What to work on — Using the records below, filter for lines that contain the string "none" and copy them out.

*** Opening Supplied data ***

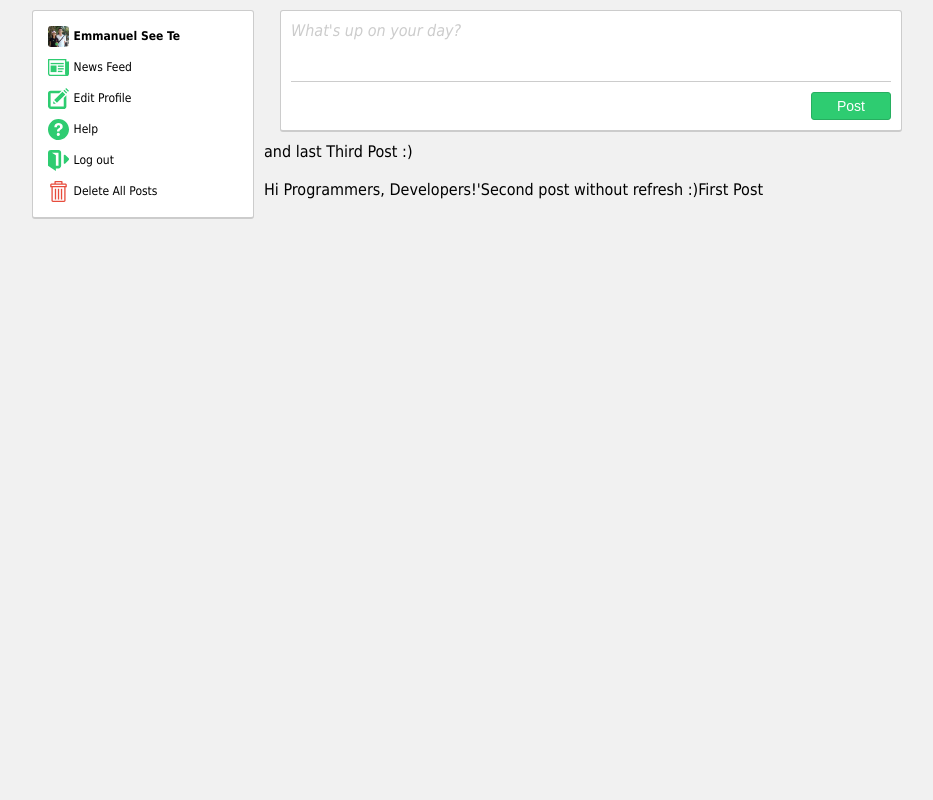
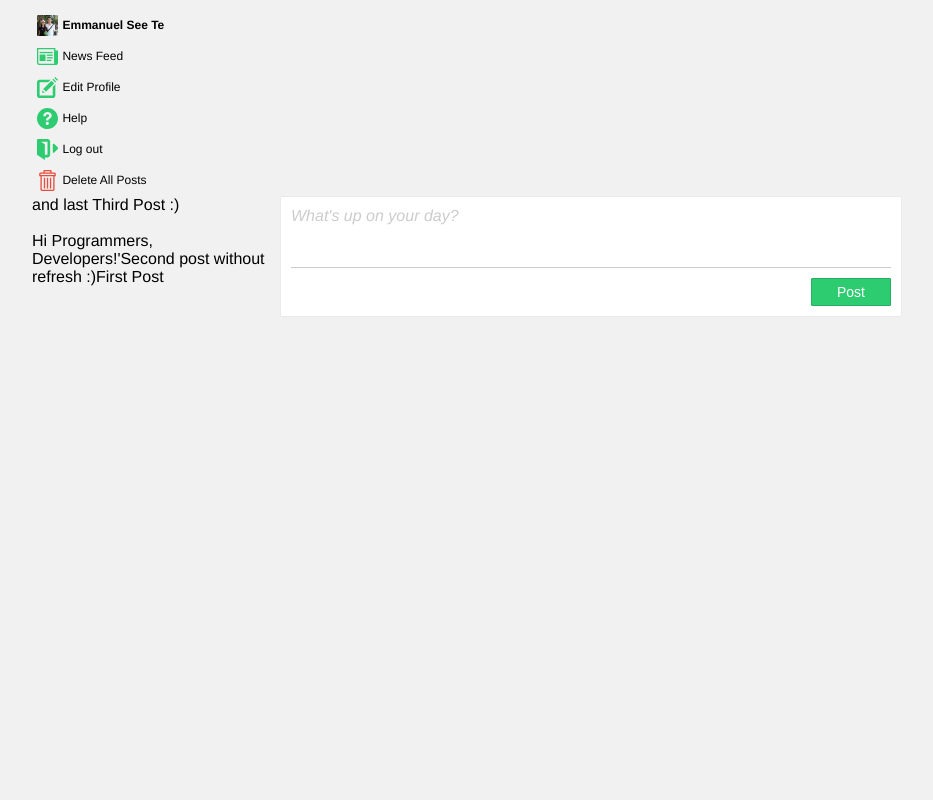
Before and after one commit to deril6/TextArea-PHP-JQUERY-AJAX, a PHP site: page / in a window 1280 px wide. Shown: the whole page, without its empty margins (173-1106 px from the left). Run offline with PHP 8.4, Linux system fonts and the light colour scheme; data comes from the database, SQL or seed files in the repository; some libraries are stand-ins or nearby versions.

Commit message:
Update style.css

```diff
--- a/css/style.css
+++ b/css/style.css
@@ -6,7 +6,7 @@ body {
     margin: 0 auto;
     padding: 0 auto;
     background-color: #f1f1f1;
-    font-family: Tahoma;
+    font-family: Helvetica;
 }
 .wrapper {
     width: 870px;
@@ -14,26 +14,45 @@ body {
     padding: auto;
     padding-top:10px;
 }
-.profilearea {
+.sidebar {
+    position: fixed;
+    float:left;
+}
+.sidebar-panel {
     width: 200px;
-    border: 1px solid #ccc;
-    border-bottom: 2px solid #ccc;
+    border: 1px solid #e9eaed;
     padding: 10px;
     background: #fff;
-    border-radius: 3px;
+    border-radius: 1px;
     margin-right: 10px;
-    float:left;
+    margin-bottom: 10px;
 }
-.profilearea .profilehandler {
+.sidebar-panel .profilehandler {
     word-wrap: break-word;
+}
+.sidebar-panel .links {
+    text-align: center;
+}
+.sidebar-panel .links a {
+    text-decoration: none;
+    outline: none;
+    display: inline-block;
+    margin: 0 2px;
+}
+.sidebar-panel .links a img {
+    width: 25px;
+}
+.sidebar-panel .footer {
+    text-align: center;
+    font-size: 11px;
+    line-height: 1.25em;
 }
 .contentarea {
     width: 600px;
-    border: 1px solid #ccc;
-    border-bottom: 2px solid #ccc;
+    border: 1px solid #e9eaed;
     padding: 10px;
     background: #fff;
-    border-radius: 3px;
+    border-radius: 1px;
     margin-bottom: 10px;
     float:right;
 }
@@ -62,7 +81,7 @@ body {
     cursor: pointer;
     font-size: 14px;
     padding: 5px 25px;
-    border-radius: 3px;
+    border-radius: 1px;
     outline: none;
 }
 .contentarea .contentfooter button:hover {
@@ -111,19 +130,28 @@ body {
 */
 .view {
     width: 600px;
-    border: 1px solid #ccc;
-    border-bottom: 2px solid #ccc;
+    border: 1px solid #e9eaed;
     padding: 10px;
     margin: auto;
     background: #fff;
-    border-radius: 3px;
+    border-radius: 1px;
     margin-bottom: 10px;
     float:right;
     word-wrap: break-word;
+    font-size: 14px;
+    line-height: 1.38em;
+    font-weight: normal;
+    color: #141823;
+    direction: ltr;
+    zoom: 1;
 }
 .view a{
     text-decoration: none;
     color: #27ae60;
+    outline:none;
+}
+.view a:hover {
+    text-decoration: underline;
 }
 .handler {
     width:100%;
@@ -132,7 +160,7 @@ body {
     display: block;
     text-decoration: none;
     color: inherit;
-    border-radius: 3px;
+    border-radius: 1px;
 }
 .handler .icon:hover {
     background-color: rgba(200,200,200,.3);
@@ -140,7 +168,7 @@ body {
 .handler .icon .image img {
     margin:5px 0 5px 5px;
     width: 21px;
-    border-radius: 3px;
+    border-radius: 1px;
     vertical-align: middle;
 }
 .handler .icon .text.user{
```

*** Closing Supplied data ***

Your response —
+    text-decoration: none;
+    outline: none;
     outline: none;
     text-decoration: none;
+    outline:none;
     text-decoration: none;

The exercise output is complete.